It was a great evening of very sharp leaders talking about how to make a successful business in a high-tech, high-risk industry based on biotech and chemical engineering. We had a standing room only sellout crowd, based in part on favorable publicity from the Merc and Biofuels Digest.
While we learned a lot from all the panelists, a unique perspective was offered by Noubar Afeyan, a Boston VC (and MIT alum) who appears to be a serial (perhaps chronic) entrepreneur. His Flagship Ventures web page says he’s “co-founded and helped build 24 successful life science and technology startups,” including roles building Applera and Celera in the biotech segment.
Afeyan is the chairman of three biofuels companies: LS9, Joule and Midori. The Bay Area’s LS9 was his firm’s 9th life science startup. As he said, “we number our companies the way that MIT numbers buildings.” (Inside joke for us MIT alumni: buildings, courses, majors are all given by numbers rather than names.)
In his opening slide, he showed an oft-quoted cartoon about the optimism of two archaeologists looking at a tiny pyramid in the desert, with the caption “This could be the discovery of the century. Depending, of course, on how far down it goes.”
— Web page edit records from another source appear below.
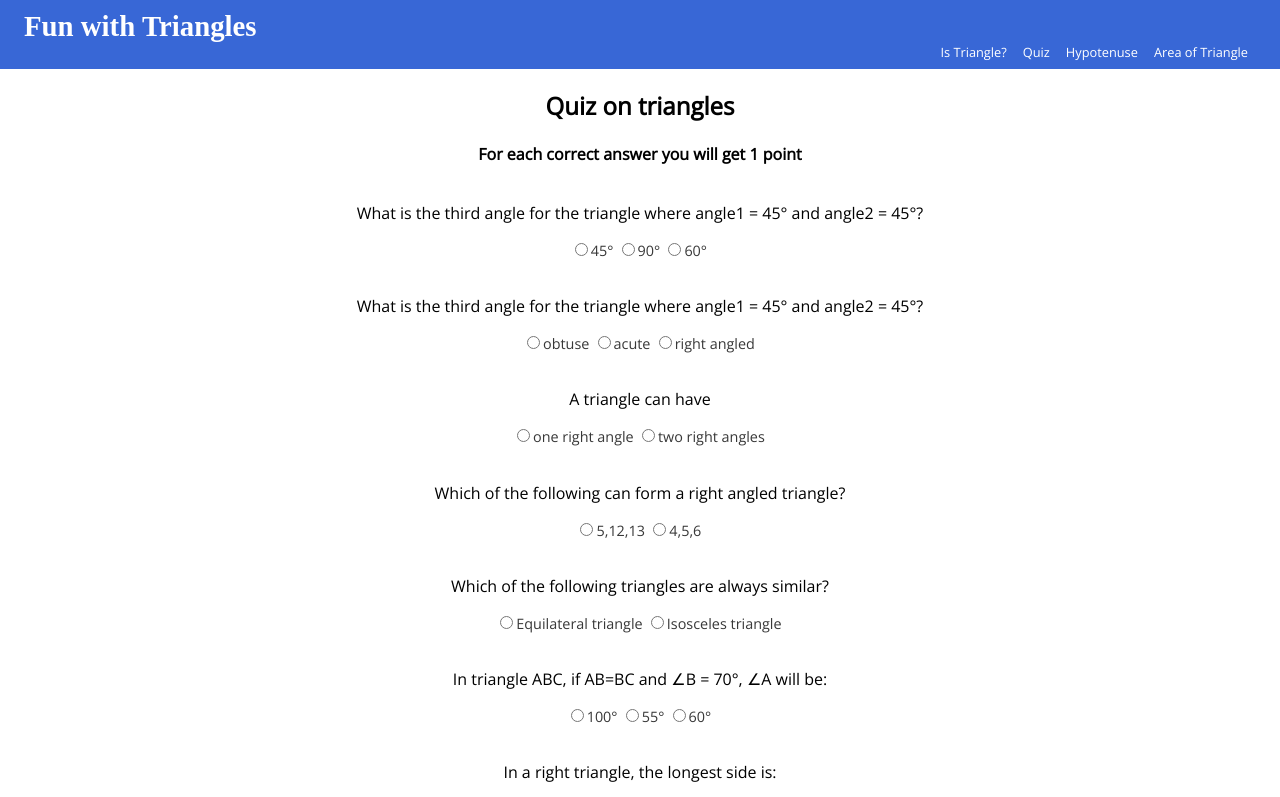
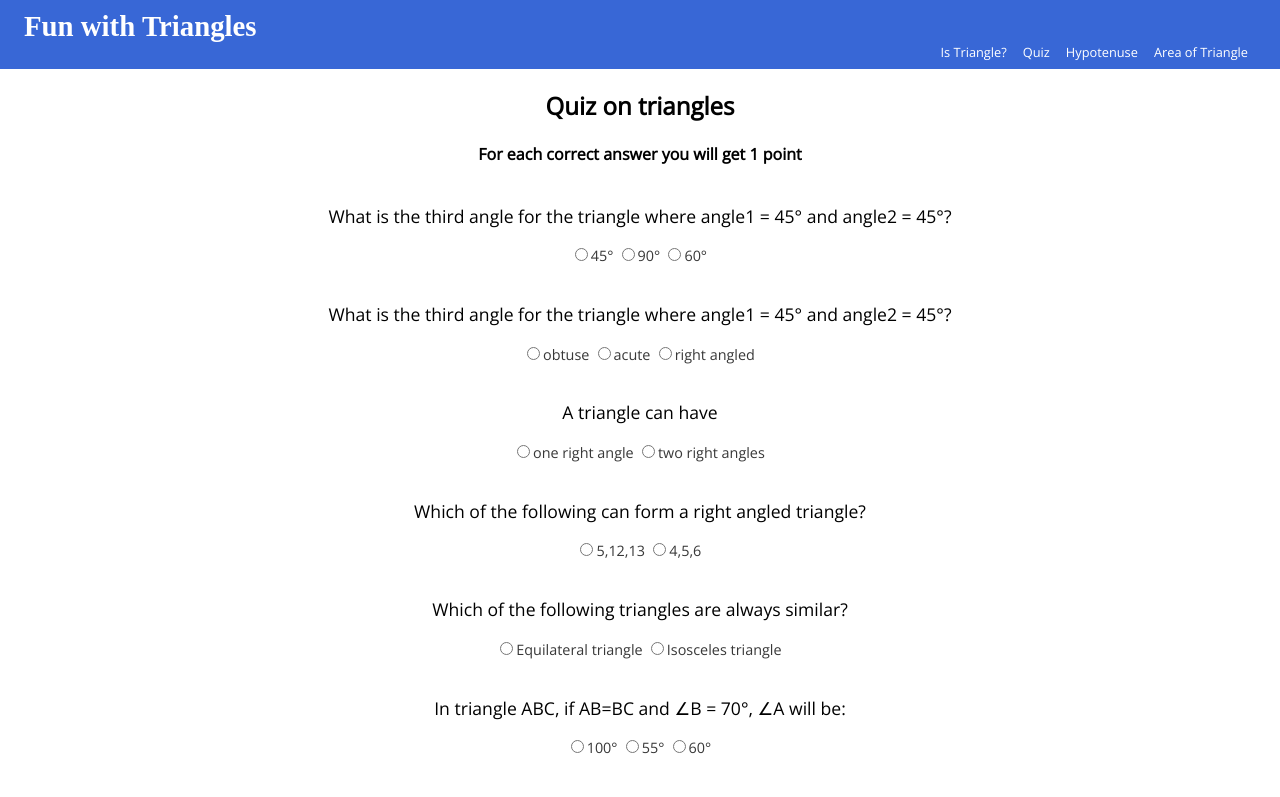
Before and after one commit to SandhyaR1007/fun-with-triangles, a React (Create React App) app: page / in a window 1280 px wide. Shown: the top 797 px of the page. Built offline with nearby package versions, Linux system fonts and the light colour scheme; a web font is replaced by a local one.

Commit message:
update font size for questions

```diff
--- a/src/App.css
+++ b/src/App.css
@@ -14,7 +14,7 @@
 .navbar {
   padding: 0rem 1.5rem;
   padding-top: 0.3rem;
-  /* background-color: #1aaa5d; */
+
   background-color: var(--primary-color);
   color: var(--text-color);
 }
@@ -73,7 +73,7 @@
   font-weight: bold;
 }
 .btn-istriangle {
-  background-color: #3867d6;
+  background-color: var(--primary-color);
   color: var(--text-color);
   padding: 0.5rem 1rem;
   font-size: 1rem;
@@ -85,6 +85,7 @@
 
 .questions {
   padding-bottom: 1.2rem;
+  font-size: 1.1rem;
 }
 .options-div label {
   font-size: 0.9rem !important;
```
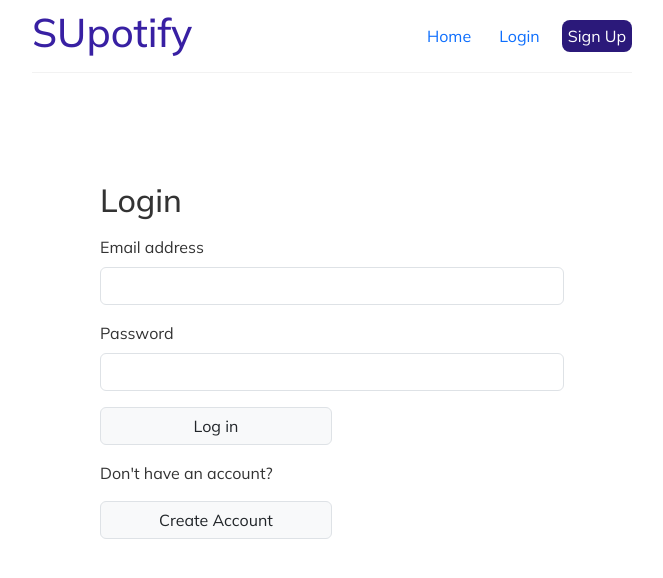
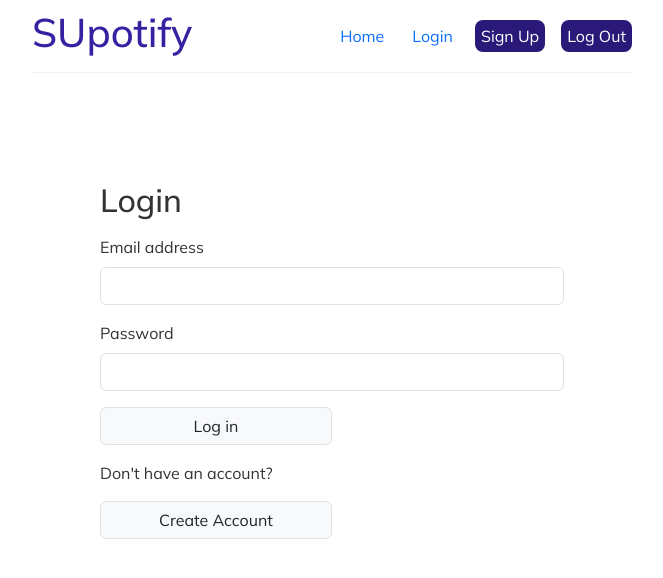
Before and after one commit to bkabadayii/SUpotify, a React (Create React App) app in the folder Frontend/: page /login in a window 1280 px wide. Shown: the top 578 px of the page, without its empty margins (308-971 px from the left). Built offline with nearby package versions, Linux system fonts and the light colour scheme.

Commit message:
Logout authentication

```diff
--- a/Frontend/src/Login.js
+++ b/Frontend/src/Login.js
@@ -20,6 +20,7 @@ const Login = ({ setIsAuthenticated }) => {
         // Save token to localStorage or wherever you store it
         localStorage.setItem('token', res.data.token);
         localStorage.setItem('id', res.data.userDetails._id)
+        localStorage.setItem('username', res.data.userDetails.username)
 
         // Navigate to Home Screen
         history.push('/');
--- a/Frontend/src/Navbar.js
+++ b/Frontend/src/Navbar.js
@@ -1,6 +1,26 @@
 import { Link } from 'react-router-dom';
+import axios from 'axios';
 
 const Navbar = () => {
+
+  const handleLogout = async (e) => {
+    e.preventDefault();
+    const username = localStorage.getItem('username');
+    const res = await axios.post("http://localhost:4000/auth/logout", { username }, { withCredentials: true });
+    console.log(res);
+
+    if (res.data.success) {
+      // Remove the item
+      localStorage.removeItem('token');
+      localStorage.removeItem('id');
+      localStorage.removeItem('username');
+
+      window.location.href = '/login';
+    } else {
+      alert('Problem occurred when logging out.');
+    }
+  }
+
   return (
     <nav className="navbar">
       <h1>SUpotify</h1>
@@ -12,6 +32,12 @@ const Navbar = () => {
           backgroundColor: "#2b197a",
           borderRadius: "8px"
         }}>Sign Up</Link>
+
+        <a href="/login" onClick = {handleLogout} style={{
+          color: "white",
+          backgroundColor: "#2b197a",
+          borderRadius: "8px"
+        }}>Log Out</a>
       </div>
 
     </nav>
```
That seems to capture what makes high-tech entrepreneurship different: we don’t know what technologies will work and won’t work, so we invest in pursuing things that might work (or at least are not yet known to fail) in hopes of finding the one that does work. That seems almost the definition of entrepreneurial optimism: if it isn’t known to fail, it’s worth trying.
Complexity, risk and uncertainty
2 months ago